Matunda ya Kwanza in Swahili translates to first fruits of the harvest.  The name Kwanzaa derives from this translation. 

Kwanzaa was established in 1966-1967 by Maulana Karenga of the US Organization; becoming the first African American-centric holiday.

Kwanzaa is a 7 day celebration commencing on December 26 to January 1st each year.

The views and practice of Kwanzaa had some scrutiny in the earlier days of its inception.  Karenga initially intended that Kwanzaa would be observed as an alternative holiday to Christmas and Christianity.  Karenga soon came to the realization that he must take a different position on this view to alleviate the alienation of practicing Christians.  

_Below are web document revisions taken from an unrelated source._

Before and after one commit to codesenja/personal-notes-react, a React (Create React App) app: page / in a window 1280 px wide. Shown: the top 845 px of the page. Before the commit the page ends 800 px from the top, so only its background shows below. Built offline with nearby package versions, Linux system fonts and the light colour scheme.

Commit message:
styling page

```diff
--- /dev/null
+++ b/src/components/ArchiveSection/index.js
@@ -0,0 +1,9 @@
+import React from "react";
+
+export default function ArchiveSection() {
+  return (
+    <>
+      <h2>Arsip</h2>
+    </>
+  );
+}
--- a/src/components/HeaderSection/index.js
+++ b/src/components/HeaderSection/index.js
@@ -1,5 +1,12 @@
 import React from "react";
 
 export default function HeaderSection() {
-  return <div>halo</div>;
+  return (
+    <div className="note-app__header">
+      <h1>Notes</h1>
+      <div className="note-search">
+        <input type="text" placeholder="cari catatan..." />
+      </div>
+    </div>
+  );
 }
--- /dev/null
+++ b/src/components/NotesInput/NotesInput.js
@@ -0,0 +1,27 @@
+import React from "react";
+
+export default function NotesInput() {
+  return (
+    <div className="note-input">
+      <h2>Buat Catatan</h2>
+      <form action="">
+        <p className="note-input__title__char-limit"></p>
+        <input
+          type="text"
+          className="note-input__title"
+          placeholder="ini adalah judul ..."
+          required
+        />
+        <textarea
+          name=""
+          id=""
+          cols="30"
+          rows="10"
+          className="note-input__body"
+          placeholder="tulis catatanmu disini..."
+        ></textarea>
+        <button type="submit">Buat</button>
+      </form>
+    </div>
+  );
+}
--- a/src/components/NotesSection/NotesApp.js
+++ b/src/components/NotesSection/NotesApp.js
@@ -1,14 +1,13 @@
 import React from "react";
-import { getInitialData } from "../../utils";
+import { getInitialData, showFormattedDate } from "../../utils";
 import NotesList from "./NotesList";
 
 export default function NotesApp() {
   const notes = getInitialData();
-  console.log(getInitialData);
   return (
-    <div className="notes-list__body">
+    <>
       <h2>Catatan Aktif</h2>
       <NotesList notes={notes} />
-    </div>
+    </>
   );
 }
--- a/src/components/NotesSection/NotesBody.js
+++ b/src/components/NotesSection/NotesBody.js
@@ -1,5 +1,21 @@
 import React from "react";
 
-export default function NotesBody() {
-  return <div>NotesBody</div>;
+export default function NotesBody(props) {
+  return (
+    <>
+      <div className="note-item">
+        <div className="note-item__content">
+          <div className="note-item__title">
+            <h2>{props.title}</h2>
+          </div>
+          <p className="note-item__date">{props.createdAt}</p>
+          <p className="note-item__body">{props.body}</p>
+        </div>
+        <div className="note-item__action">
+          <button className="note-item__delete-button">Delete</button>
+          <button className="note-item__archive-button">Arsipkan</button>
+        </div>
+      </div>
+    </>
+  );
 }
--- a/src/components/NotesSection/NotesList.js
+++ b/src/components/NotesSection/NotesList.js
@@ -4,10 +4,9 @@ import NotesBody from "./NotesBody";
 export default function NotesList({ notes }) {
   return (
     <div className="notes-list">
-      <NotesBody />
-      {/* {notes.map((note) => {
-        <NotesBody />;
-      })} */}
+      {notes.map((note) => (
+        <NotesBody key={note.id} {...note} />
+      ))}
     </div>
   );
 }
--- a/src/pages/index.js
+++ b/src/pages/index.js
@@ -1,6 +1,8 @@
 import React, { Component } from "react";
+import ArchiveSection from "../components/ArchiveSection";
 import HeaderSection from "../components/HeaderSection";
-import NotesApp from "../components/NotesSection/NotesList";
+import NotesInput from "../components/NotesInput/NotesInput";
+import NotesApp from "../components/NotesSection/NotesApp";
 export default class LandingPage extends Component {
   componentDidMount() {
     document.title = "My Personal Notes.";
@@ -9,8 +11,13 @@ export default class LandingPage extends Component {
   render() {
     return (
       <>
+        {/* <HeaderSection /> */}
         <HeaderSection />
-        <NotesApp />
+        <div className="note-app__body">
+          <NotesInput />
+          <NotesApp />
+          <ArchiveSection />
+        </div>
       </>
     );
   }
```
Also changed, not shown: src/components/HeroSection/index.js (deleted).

In 1997  Kwanzaa became known as a “Celebration of Family, Community, and Culture” and is observed in addition to Christmas.

Over the 7 Days of Kwanzaa, we celebrate the principles outlined below:

1. Unity (Umoja)
2. Self-Determination (Kujichagulia)
3. Collective Work & Responsibility (Ujima)
4. Cooperative Economics (Ujamaa)
5. Purpose (Nia)
6. Creativity (Kuumba)
7. Faith (Imani)

During the 7 Days of Kwanzaa, a decorative mat is laid which is used as the foundation for other symbols.  A candelabra with 7 candles, called a kinara are lit; display of the red/black/green flag (representing all people of the African Diaspora regardless of land of birth), a communal cup for libations, a poster of the seven principles, along with corn and other crops.

Whether you are of African American descent, believer or non-believer in Kwanzaa; the principles are relevant and can be practiced and observed by all.

Happy Kwanzaa to you and yours!